In addition to the depletion of the offshore glacial delta, Haney said, sea-level rises have also been responsible for problems at Salisbury beach. The historic rise of sea level is about 1 foot per hundred years, Haney said.
"That sea level rise also puts pressure on barrier beaches and causes the beach to try to shift landward," Haney said.
Also to be taken into consideration is weather and the frequency, severity, direction and duration of storms, she said.
Taken as a whole, Haney said, the net change and result for Salisbury Beach currently is a state of erosion.
Hughes agrees with Haney. There are areas of erosion along the beach, he said, especially along the south end at Atlantic Avenue. It was the area most severely affected last year during the three-day storm that started on Patriots Day, he said.
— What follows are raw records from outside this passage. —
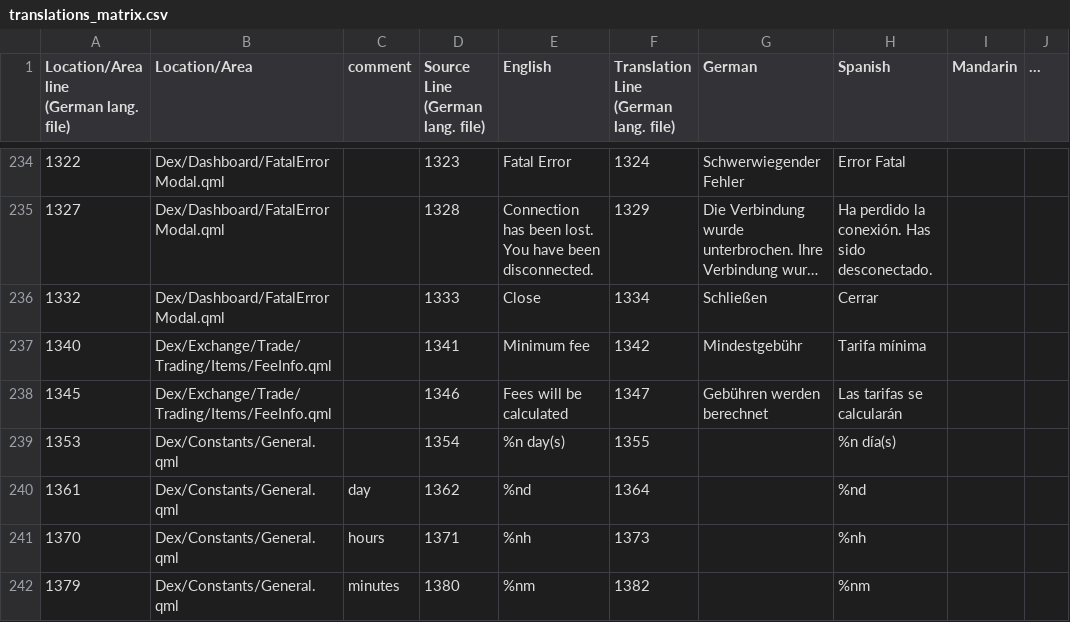
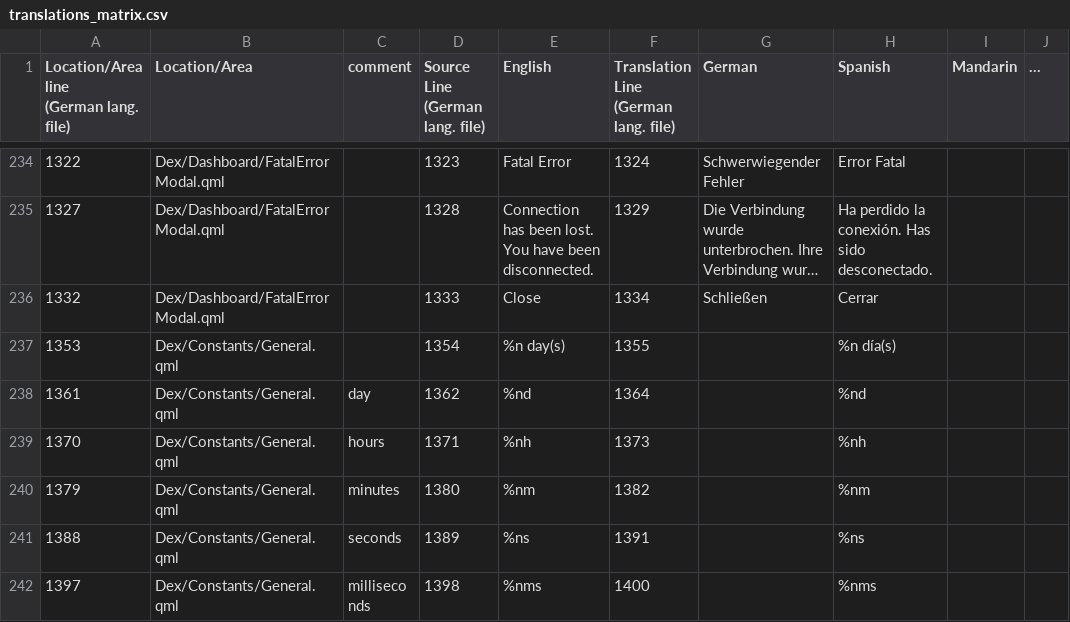
Before and after one commit to DigitalPandacoin/Pandacoin-multiwallet-DEX, a CSV file: atomic_defi_design/assets/languages/translations_matrix.csv, drawn as a sheet; only a part is shown, gaps mark what is left out; the shorter side is filled out with more unchanged rows; long unchanged cells end in ….

```diff
--- a/atomic_defi_design/assets/languages/translations_matrix.csv
+++ b/atomic_defi_design/assets/languages/translations_matrix.csv
@@ -239,4 +239,2 @@
 1332,Dex/Dashboard/FatalErrorModal.qml,,1333,Close,1334,Schließen,Cerrar,,
-1340,Dex/Exchange/Trade/Trading/Items/FeeInfo.qml,,1341,Minimum fee,1342,Mindestgebühr,Tarifa mínima,,
-1345,Dex/Exchange/Trade/Trading/Items/FeeInfo.qml,,1346,Fees will be calculated,1347,Gebühren werden berechnet,Las tarifas se calcularán,,
 1353,Dex/Constants/General.qml,,1354,%n day(s),1355,,%n día(s),,
```
Also changed, not shown: 14 other files.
Hughes and the Conservation Commission ordered the state Department of Conservation and Recreation, which owns all the seaside land on Salisbury Beach from the dunes to the waves, to develop a long-term maintenance plan for Salisbury Beach as one of the conditions for the emergency permit it granted DCR last year after the Patriots Day storm. The permit allowed DCR to truck in 20,000 cubic yards of sand to shore up teetering homes along Atlantic Avenue, as well as repair public pathways to the beach, which had lost so much sand they were dangerous to the public.
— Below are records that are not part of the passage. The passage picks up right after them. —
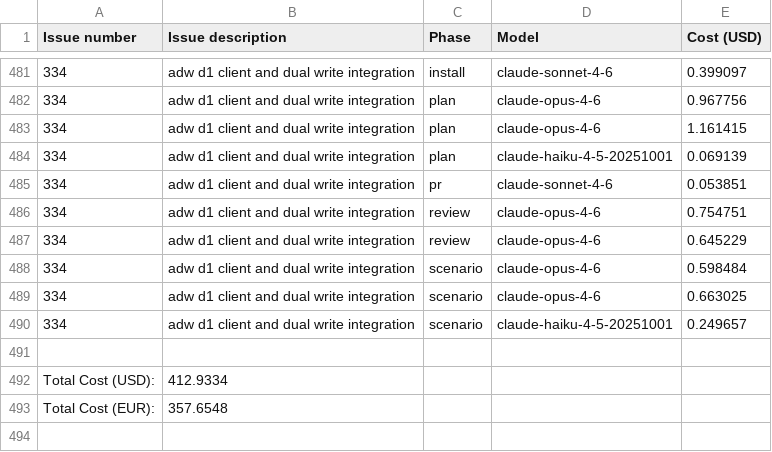
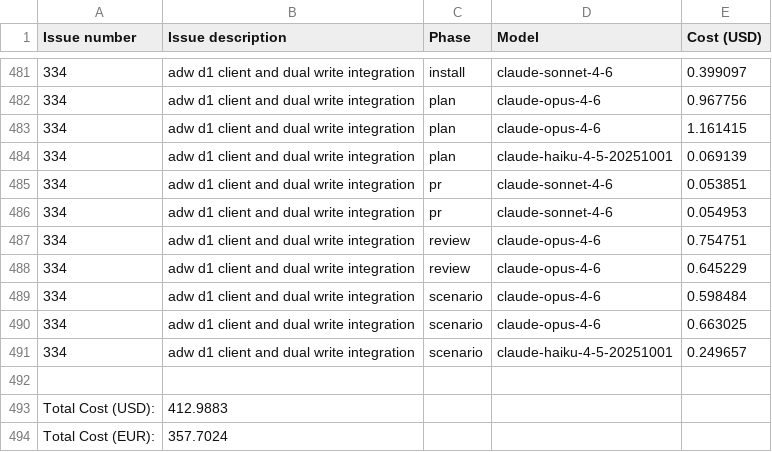
Before and after one commit to paysdoc/AI_Dev_Workflow, a CSV file: projects/AI_Dev_Workflow/total-cost.csv, drawn as a sheet; only a part is shown, gaps mark what is left out.

```diff
--- a/projects/AI_Dev_Workflow/total-cost.csv
+++ b/projects/AI_Dev_Workflow/total-cost.csv
@@ -485,2 +485,3 @@ Issue number,Issue description,Phase,Model,Cost (USD)
 334,adw d1 client and dual write integration,pr,claude-sonnet-4-6,0.053851
+334,adw d1 client and dual write integration,pr,claude-sonnet-4-6,0.054953
 334,adw d1 client and dual write integration,review,claude-opus-4-6,0.754751
@@ -491,3 +492,3 @@ Issue number,Issue description,Phase,Model,Cost (USD)
 
-Total Cost (USD):,412.9334
-Total Cost (EUR):,357.6548
+Total Cost (USD):,412.9883
+Total Cost (EUR):,357.7024
```
Also changed, not shown: projects/AI_Dev_Workflow/334-adw-d1-client-and-dual-write-integration.csv.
Hughes said DCR is overdue in filing its required long-term beach maintenance plan with the commission, something he hopes will soon be remedied.
Hughes told selectmen recently he's hoping the plan will include emergency plans for the beach, such as stockpiling sand for use to fortify the beach during storms, he said.
"What we need is sand stockpiled for the next crisis," Hughes said. "Sandbags aren't going to help much. We need truckloads to put in front of houses."